┌────────

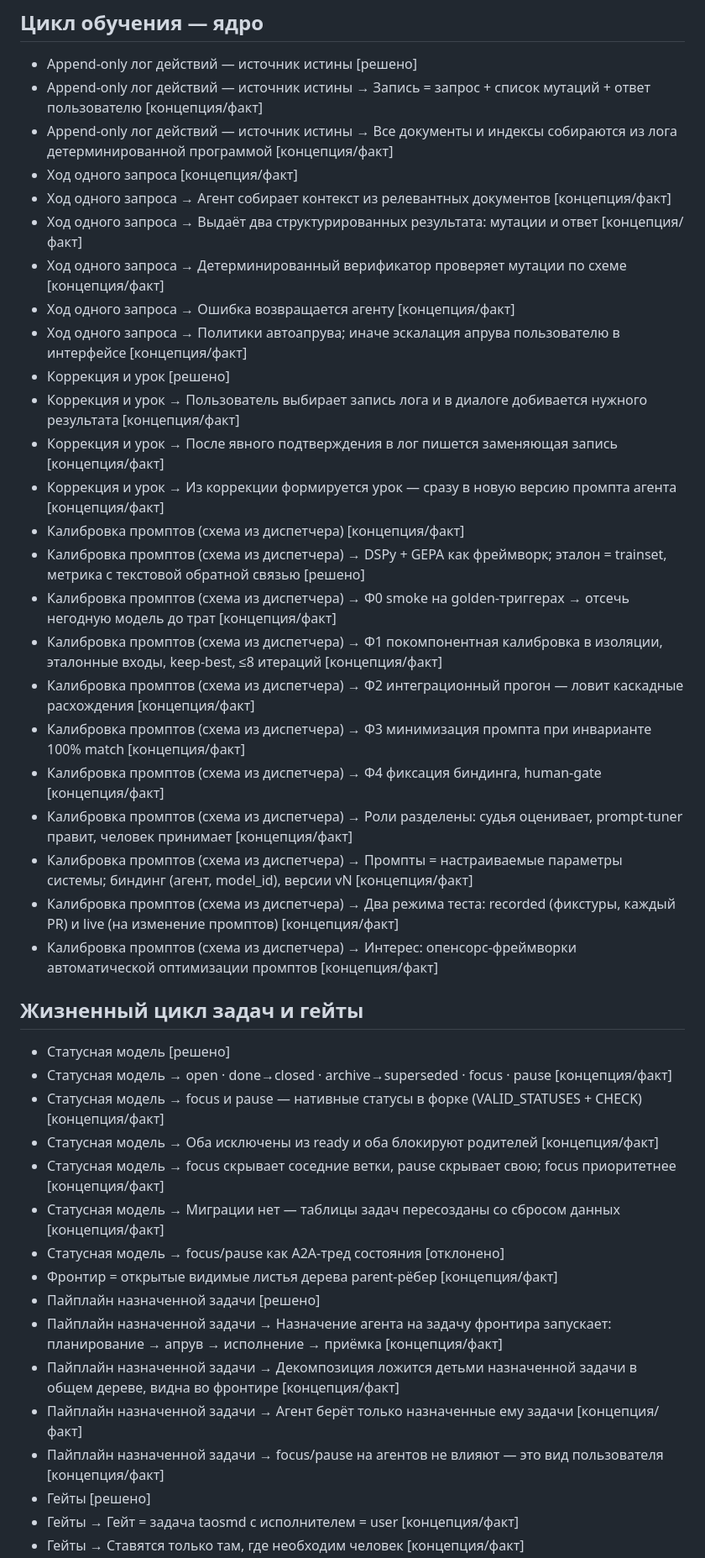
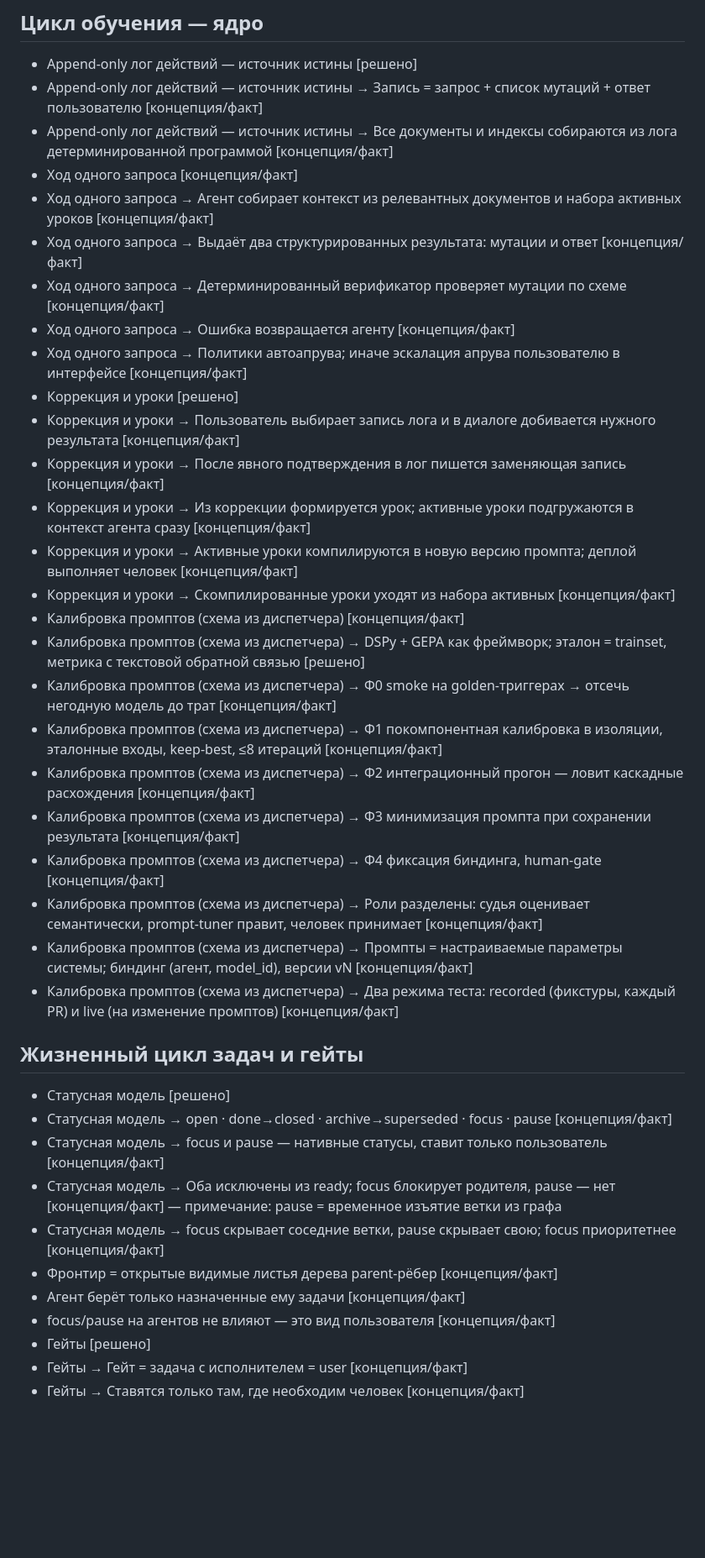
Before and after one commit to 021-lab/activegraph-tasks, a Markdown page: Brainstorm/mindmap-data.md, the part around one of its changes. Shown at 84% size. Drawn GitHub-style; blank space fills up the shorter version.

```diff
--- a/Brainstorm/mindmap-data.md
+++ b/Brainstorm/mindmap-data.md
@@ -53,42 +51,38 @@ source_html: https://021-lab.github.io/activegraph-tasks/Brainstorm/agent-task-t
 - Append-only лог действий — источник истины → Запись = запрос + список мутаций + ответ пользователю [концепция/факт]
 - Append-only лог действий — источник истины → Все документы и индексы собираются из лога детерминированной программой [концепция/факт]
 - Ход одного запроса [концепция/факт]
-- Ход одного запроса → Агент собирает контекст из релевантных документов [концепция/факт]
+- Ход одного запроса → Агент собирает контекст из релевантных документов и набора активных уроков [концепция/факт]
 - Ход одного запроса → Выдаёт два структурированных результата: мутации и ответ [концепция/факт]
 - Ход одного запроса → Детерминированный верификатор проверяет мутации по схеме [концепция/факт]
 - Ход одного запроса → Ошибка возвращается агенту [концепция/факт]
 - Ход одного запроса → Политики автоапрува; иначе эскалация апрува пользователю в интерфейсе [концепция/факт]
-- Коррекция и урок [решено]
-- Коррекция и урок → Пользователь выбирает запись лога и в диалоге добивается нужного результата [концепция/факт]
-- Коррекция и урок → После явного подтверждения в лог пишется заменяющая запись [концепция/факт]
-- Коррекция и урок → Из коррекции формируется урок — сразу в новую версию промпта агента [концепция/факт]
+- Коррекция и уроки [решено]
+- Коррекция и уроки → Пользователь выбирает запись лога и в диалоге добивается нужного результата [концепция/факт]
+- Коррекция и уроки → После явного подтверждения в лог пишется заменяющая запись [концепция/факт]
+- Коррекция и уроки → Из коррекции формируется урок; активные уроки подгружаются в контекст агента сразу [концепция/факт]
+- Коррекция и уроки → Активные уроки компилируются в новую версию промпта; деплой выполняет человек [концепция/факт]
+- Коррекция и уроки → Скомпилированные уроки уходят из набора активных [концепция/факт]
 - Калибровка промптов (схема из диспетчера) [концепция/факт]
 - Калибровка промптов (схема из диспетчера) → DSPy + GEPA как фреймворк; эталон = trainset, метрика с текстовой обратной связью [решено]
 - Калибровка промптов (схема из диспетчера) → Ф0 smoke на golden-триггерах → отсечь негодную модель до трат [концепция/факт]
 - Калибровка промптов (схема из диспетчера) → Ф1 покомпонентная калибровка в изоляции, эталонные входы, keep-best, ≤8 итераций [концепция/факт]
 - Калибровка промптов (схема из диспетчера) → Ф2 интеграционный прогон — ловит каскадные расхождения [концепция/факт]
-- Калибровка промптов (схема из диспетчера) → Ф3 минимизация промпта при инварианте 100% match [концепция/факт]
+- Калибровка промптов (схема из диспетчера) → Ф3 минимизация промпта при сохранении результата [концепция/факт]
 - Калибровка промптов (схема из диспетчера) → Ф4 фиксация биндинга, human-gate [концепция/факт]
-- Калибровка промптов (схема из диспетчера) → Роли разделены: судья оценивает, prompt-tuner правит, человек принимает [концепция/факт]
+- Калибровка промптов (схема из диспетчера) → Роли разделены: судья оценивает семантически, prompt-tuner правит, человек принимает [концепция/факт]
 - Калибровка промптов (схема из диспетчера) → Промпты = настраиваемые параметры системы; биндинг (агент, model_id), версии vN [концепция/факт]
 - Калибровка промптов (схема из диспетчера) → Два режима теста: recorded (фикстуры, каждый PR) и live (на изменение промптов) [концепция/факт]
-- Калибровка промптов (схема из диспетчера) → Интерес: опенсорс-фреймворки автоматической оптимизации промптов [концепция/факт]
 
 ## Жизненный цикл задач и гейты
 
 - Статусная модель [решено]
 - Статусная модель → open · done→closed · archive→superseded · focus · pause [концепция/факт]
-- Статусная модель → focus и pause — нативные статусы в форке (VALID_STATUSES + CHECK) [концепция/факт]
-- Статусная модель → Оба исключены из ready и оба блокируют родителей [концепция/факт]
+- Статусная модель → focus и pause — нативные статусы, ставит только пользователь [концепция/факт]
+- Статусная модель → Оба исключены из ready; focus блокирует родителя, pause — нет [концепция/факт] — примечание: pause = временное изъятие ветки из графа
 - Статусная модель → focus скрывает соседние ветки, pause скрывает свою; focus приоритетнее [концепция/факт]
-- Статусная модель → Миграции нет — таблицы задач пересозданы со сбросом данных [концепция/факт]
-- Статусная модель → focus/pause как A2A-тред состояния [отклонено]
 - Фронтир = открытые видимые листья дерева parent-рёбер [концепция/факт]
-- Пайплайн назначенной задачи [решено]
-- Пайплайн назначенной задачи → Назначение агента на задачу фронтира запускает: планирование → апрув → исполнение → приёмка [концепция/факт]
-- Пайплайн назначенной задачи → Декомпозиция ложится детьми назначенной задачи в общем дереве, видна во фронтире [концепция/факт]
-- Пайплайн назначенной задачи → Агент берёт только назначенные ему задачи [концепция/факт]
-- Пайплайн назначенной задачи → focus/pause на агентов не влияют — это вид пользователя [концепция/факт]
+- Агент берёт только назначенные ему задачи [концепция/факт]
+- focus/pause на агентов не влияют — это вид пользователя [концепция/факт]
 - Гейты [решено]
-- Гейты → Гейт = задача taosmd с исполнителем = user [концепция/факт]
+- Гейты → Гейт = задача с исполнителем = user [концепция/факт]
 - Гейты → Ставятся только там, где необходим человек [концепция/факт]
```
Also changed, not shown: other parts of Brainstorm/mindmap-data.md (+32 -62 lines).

└────────
┌────────

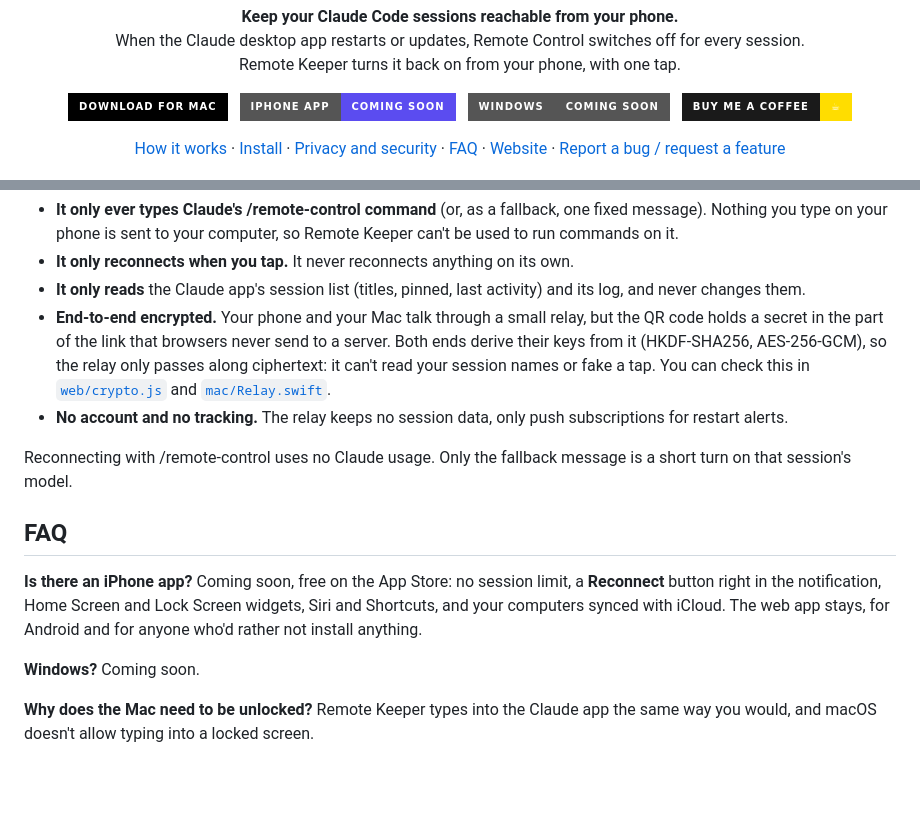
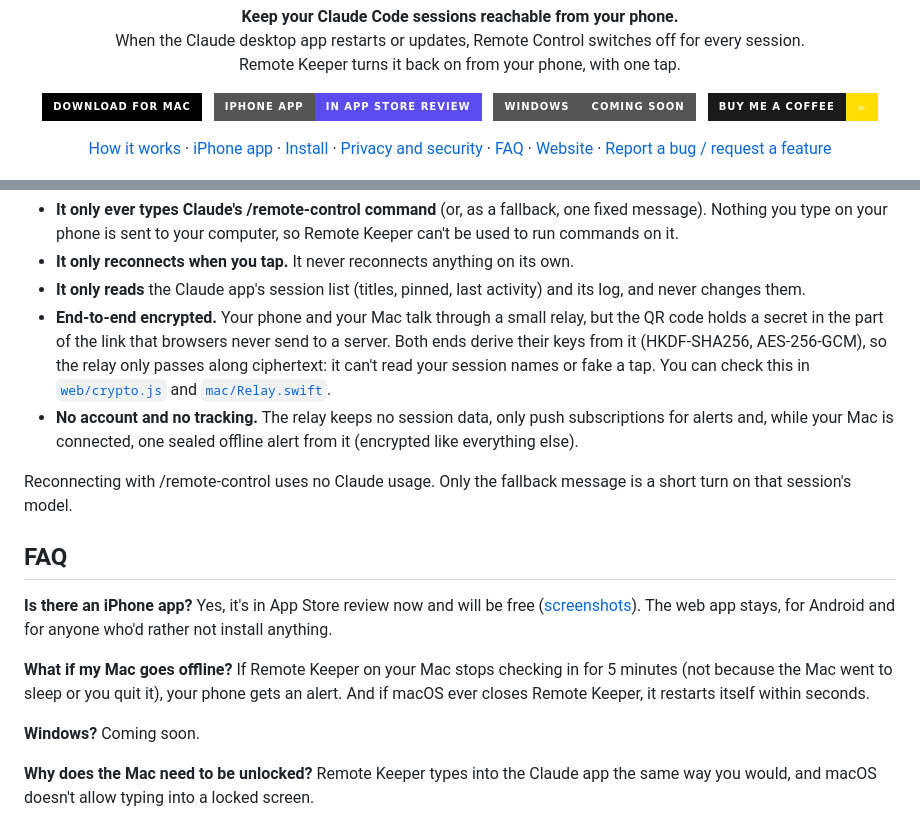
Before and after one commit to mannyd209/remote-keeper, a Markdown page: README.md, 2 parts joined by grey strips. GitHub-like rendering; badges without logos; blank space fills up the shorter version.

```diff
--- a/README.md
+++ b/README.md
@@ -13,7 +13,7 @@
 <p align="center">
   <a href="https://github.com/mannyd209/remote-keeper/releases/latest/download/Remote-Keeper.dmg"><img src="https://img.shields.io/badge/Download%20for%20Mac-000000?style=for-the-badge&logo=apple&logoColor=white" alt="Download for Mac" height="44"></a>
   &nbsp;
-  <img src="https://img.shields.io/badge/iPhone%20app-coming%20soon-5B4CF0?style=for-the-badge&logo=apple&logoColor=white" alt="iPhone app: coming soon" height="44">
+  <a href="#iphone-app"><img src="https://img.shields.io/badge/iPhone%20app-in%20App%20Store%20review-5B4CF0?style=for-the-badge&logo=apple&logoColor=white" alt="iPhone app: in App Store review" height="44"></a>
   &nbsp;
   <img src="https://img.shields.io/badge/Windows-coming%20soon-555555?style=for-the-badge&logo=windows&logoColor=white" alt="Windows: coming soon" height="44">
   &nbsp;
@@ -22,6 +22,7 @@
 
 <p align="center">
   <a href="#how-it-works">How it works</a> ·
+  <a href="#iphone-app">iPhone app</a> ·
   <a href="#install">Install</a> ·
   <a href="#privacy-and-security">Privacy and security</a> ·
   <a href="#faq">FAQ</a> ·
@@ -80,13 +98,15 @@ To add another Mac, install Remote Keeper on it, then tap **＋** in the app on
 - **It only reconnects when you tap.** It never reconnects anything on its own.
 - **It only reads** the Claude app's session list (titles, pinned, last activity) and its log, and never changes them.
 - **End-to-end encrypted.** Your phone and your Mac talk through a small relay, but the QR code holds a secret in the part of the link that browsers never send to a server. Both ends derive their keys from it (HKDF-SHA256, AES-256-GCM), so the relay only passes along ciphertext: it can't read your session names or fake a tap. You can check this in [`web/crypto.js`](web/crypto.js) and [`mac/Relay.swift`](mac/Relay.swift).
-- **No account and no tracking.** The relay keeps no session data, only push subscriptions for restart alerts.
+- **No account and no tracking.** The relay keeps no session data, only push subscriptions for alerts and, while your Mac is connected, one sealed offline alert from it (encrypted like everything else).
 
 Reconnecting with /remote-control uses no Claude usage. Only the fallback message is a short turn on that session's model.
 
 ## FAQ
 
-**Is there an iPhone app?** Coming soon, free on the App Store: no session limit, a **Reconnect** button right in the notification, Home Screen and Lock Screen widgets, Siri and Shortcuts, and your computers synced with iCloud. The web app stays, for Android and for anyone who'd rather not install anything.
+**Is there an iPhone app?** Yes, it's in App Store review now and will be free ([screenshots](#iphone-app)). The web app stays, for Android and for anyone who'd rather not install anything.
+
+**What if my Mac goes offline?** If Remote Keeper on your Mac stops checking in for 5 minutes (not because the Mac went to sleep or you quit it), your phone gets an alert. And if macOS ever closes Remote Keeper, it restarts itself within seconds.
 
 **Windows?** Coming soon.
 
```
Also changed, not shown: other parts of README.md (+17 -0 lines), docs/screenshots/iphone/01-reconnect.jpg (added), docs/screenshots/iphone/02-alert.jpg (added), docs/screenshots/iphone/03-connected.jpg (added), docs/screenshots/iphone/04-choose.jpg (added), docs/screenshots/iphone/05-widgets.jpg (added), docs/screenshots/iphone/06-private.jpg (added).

└────────

**INSTRUCTIONS TO FOLLOW**
Filter the lines above so that only those with the string "человек" remain, then copy them.

**EXERCISE OUTPUT**
+- Коррекция и уроки → Активные уроки компилируются в новую версию промпта; деплой выполняет человек [концепция/факт]
-- Калибровка промптов (схема из диспетчера) → Роли разделены: судья оценивает, prompt-tuner правит, человек принимает [концепция/факт]
+- Калибровка промптов (схема из диспетчера) → Роли разделены: судья оценивает семантически, prompt-tuner правит, человек принимает [концепция/факт]
 - Гейты → Ставятся только там, где необходим человек [концепция/факт]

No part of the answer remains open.